| Problem to work on |
Pull out each line of the records holding the string "none".

| The data |
________________________

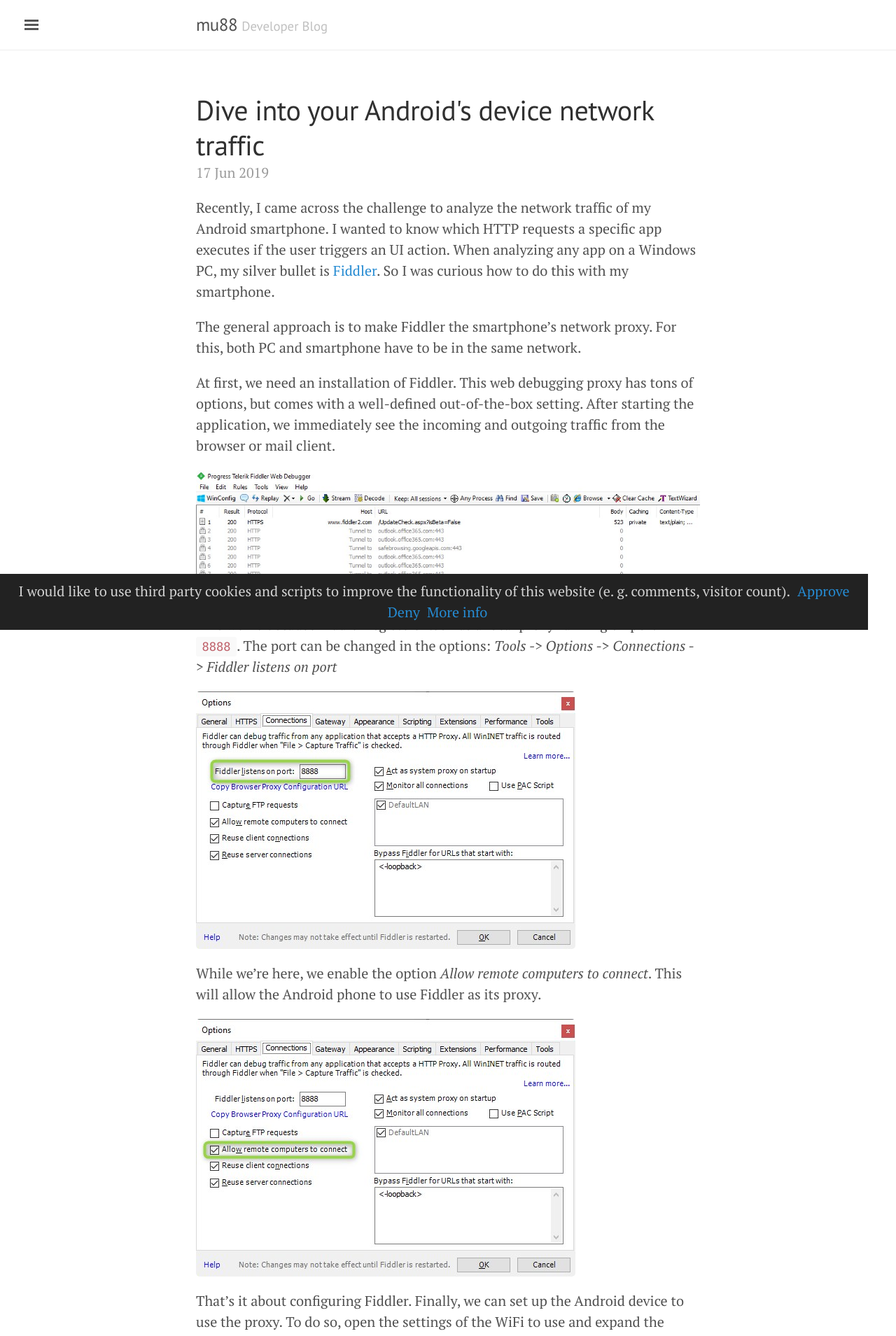
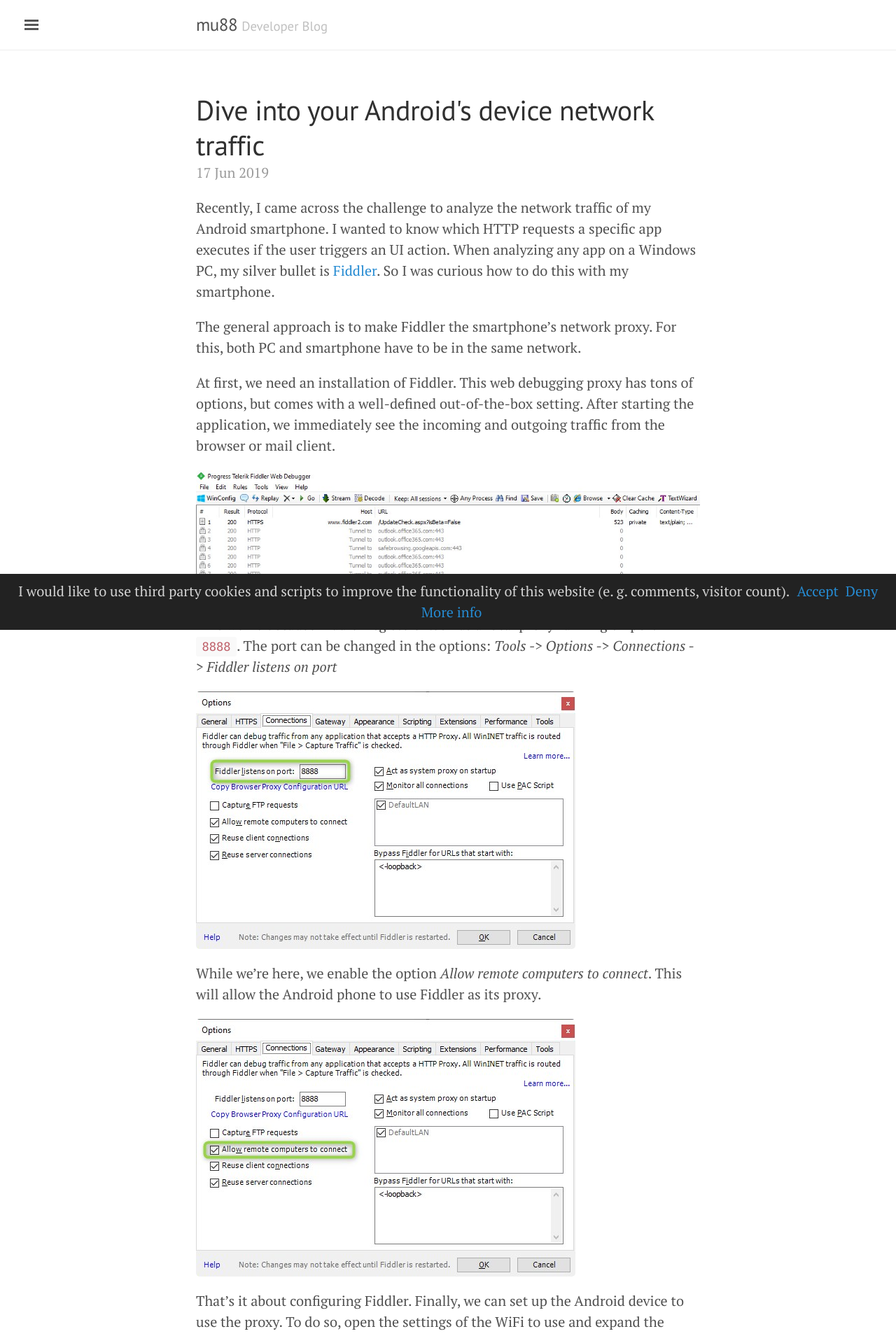
Before and after one commit to mu88/mu88.github.io, a Jekyll site: the page built from _posts/2019-06-17-Android-Fiddler.md, in a window 1280 px wide. Shown: the top 1909 px of the page at 70% size. Built offline with Jekyll 4.4.1, drawn with Linux system fonts in a browser that asks for light colours; nearby versions of some CDN libraries.

Commit message:
Fix styling and add privacy to sidebar

```diff
--- a/_includes/cookie_consent.html
+++ b/_includes/cookie_consent.html
@@ -1,12 +1,12 @@
 <style>
-    #cookie-notice {padding: 0.5rem 1rem; display: none; z-index: 9999; text-align: center; position: fixed; bottom: 0; width: calc(100% - 2rem); background: #222; color: rgba(255,255,255,0.8);}
+    #cookie-notice {padding: 0.5rem 1rem; display: none; z-index: 9999; text-align: center; position: fixed; bottom: 0; width: 100%; background: #222; color: rgba(255,255,255,0.8);}
     #cookie-notice a {display: inline-block; cursor: pointer; margin-left: 0.5rem;}
     @media (max-width: 767px) {
         #cookie-notice span {display: block; padding-top: 3px; margin-bottom: 1rem;}
         #cookie-notice a {position: relative; bottom: 4px;}
     }
 </style>
-<div id="cookie-notice"><span>I would like to use third party cookies and scripts to improve the functionality of this website (e. g. comments, visitor count).</span><a id="cookie-notice-accept" class="btn btn-primary btn-sm">Approve</a><a id="cookie-notice-deny" class="btn btn-primary btn-sm">Deny</a><a href="/privacy" class="btn btn-primary btn-sm">More info</a></div>
+<div id="cookie-notice"><span>I would like to use third party cookies and scripts to improve the functionality of this website (e. g. comments, visitor count).</span><a id="cookie-notice-accept" class="btn btn-primary btn-sm">Accept</a><a id="cookie-notice-deny" class="btn btn-primary btn-sm">Deny</a><a href="/privacy" class="btn btn-primary btn-sm">More info</a></div>
 <script>
     function createCookie(name,value,days) {
         var expires = "";
--- a/_includes/sidebar.html
+++ b/_includes/sidebar.html
@@ -37,6 +37,7 @@
     <a href="{{ site.author.stackoverflow }}"><i class="fab fa-stack-overflow fa-3x"></i></a>
     <a href="mailto:{{ site.author.email }}"><i class="far fa-envelope fa-3x"></i></a>
     <a href="https://mu88.github.io/atom.xml"><i class="fas fa-rss-square fa-3x"></i></a>
+    <a href="/privacy">Privacy Policy</i></a>
   </div>
 
   <div class="sidebar-item">
```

________________________

| Output for this task |
-    #cookie-notice {padding: 0.5rem 1rem; display: none; z-index: 9999; text-align: center; position: fixed; bottom: 0; width: calc(100% - 2rem); background: #222; color: rgba(255,255,255,0.8);}
+    #cookie-notice {padding: 0.5rem 1rem; display: none; z-index: 9999; text-align: center; position: fixed; bottom: 0; width: 100%; background: #222; color: rgba(255,255,255,0.8);}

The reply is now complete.